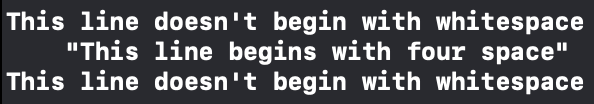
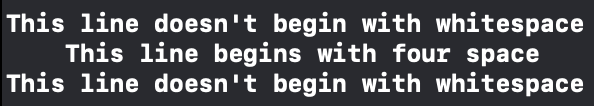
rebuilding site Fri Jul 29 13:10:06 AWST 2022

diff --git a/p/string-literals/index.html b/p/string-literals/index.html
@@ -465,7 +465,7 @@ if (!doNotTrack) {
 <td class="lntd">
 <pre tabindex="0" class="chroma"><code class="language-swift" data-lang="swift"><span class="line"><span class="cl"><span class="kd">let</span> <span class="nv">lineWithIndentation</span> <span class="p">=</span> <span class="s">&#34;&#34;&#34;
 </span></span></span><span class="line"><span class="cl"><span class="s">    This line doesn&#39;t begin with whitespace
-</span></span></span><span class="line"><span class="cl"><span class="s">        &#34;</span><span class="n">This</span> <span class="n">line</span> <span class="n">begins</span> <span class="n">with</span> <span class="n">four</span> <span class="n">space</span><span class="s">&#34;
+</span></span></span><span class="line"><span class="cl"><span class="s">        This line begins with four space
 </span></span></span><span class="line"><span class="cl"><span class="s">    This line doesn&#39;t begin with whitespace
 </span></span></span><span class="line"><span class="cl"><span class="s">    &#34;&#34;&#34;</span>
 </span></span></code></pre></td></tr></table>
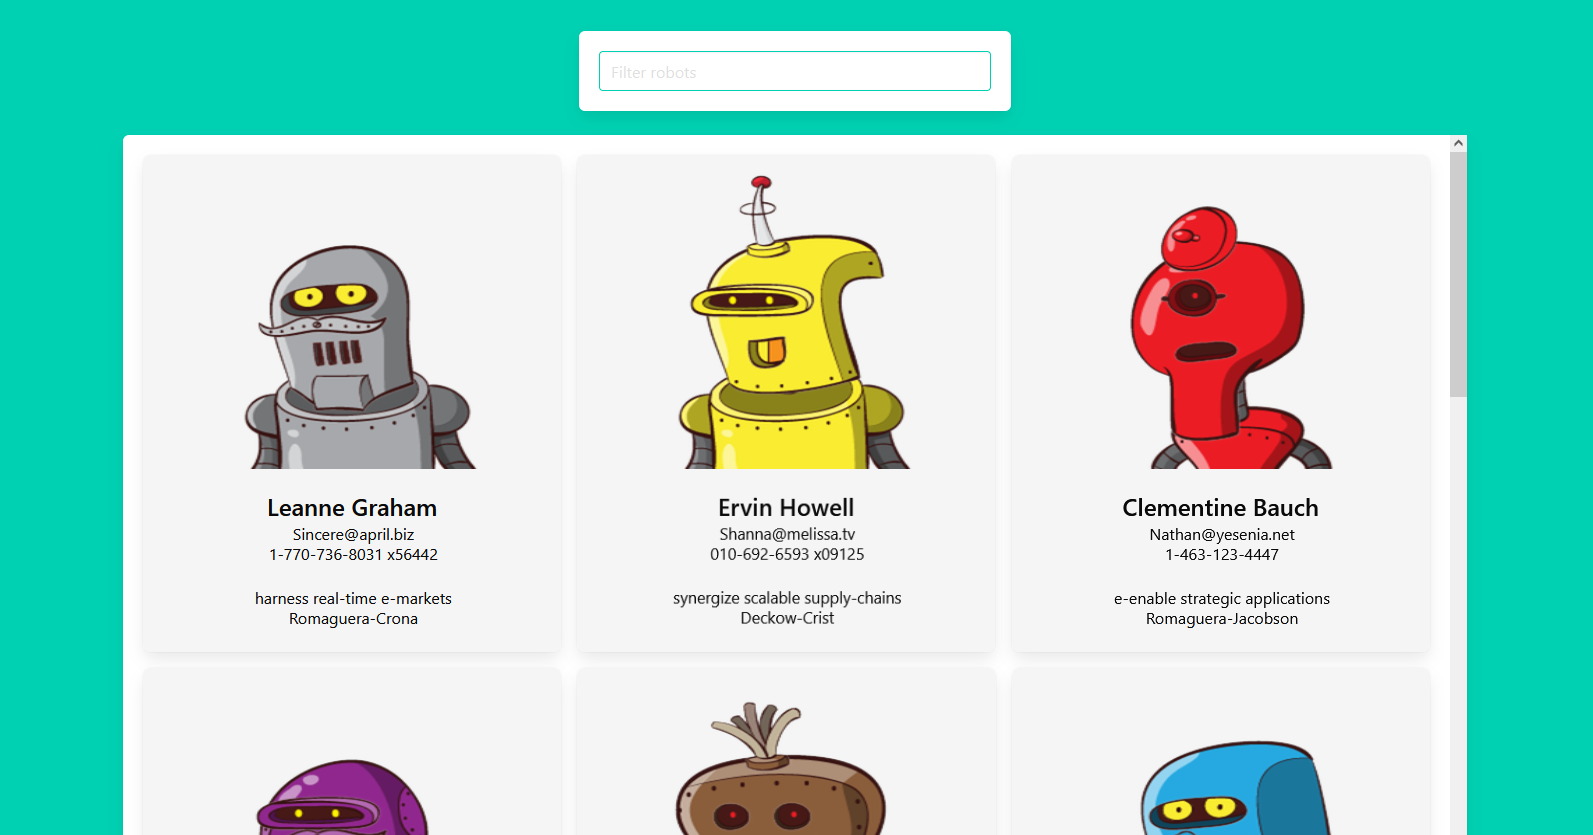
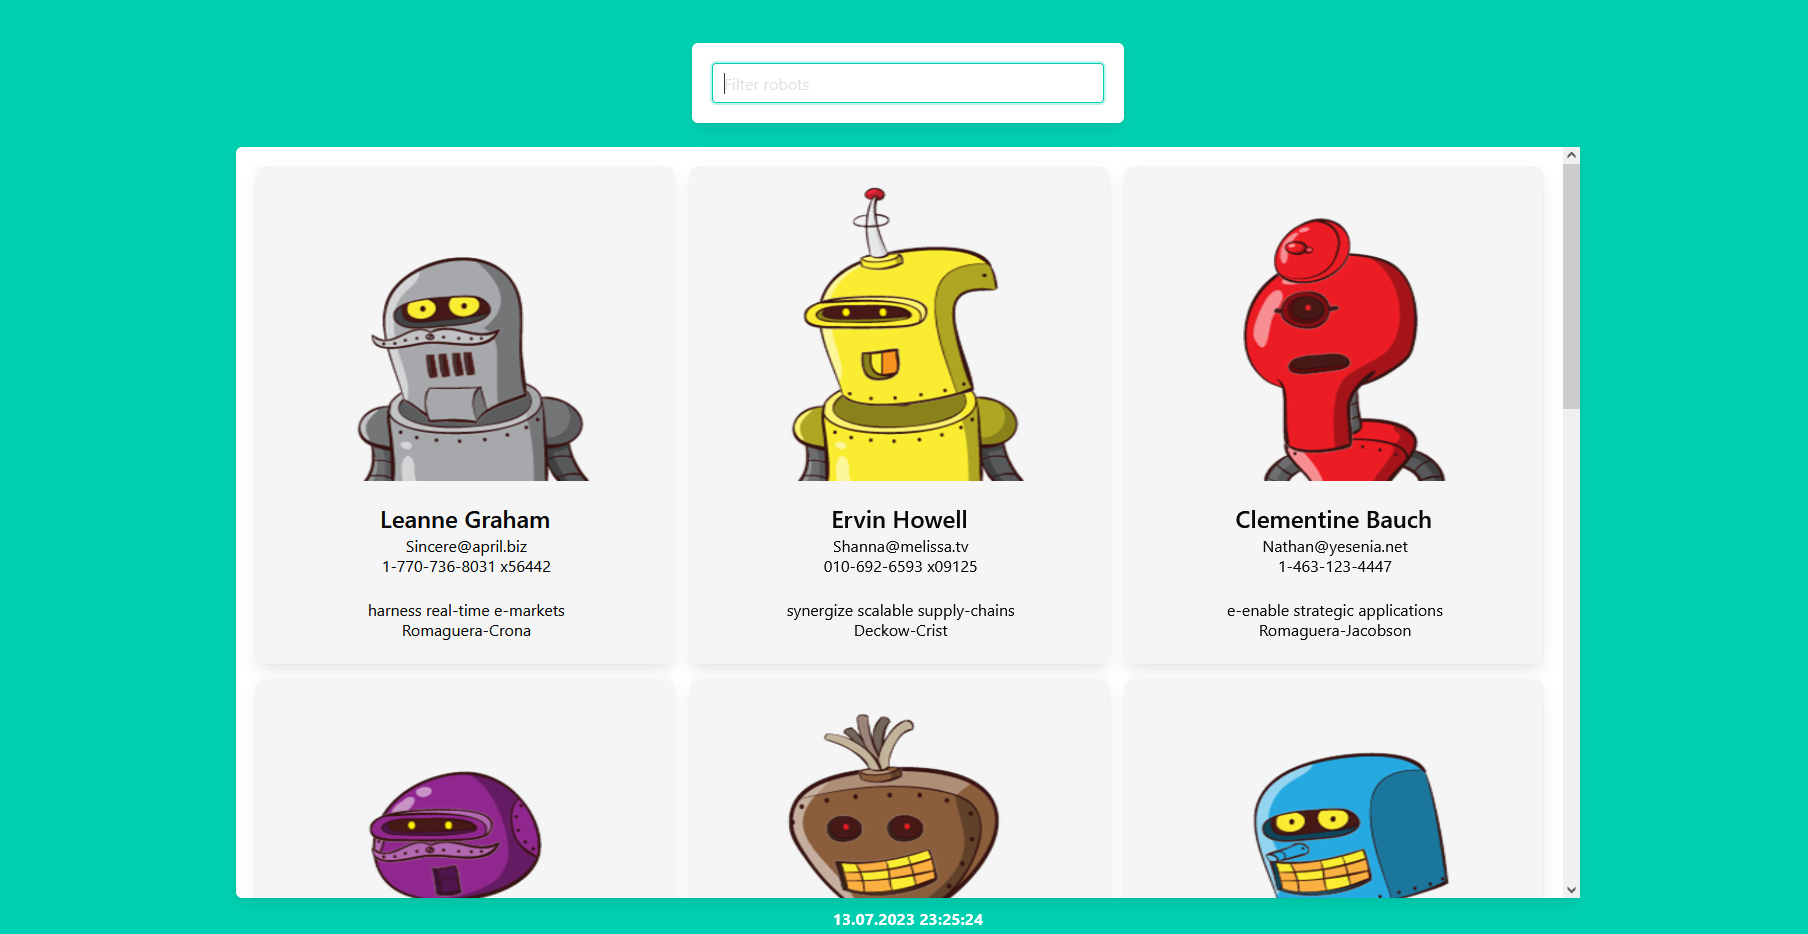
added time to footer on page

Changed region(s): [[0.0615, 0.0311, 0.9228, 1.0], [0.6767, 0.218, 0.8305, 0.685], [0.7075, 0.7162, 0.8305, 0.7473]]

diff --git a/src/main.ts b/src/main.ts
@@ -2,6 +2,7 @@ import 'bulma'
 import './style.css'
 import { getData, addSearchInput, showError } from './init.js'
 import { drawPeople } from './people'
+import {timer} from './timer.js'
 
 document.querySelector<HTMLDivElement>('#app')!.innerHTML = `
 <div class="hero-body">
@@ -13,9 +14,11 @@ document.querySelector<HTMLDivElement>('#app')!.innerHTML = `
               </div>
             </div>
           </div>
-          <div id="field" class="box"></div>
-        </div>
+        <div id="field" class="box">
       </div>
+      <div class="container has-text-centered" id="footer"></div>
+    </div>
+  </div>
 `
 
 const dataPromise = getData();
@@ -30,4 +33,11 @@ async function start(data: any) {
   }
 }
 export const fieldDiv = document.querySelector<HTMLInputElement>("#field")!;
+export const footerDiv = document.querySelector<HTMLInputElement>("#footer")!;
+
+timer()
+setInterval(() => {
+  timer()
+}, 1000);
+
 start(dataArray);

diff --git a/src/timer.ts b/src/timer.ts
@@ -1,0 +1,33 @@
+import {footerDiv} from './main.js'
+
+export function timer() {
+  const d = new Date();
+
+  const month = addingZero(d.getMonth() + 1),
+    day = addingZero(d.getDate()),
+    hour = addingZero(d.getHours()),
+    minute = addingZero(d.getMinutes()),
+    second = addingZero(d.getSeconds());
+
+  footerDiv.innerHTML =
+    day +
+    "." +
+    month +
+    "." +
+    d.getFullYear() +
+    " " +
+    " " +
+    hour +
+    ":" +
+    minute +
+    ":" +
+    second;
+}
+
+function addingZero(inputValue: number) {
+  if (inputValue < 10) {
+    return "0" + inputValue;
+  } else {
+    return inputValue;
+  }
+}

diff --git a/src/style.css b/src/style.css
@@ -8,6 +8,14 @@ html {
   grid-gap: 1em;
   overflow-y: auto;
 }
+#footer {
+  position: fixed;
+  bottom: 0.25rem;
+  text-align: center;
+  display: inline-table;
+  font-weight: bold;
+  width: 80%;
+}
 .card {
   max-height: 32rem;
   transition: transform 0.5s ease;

PROBLEM TO SOLVE —
Begin at the first line of the records. Print every line through the one containing "with four space" exactly, but skip the pictures.

RESULT OF THE EXERCISE —
rebuilding site Fri Jul 29 13:10:06 AWST 2022

diff --git a/p/string-literals/index.html b/p/string-literals/index.html
@@ -465,7 +465,7 @@ if (!doNotTrack) {
 <td class="lntd">
 <pre tabindex="0" class="chroma"><code class="language-swift" data-lang="swift"><span class="line"><span class="cl"><span class="kd">let</span> <span class="nv">lineWithIndentation</span> <span class="p">=</span> <span class="s">&#34;&#34;&#34;
 </span></span></span><span class="line"><span class="cl"><span class="s">    This line doesn&#39;t begin with whitespace
-</span></span></span><span class="line"><span class="cl"><span class="s">        &#34;</span><span class="n">This</span> <span class="n">line</span> <span class="n">begins</span> <span class="n">with</span> <span class="n">four</span> <span class="n">space</span><span class="s">&#34;
+</span></span></span><span class="line"><span class="cl"><span class="s">        This line begins with four space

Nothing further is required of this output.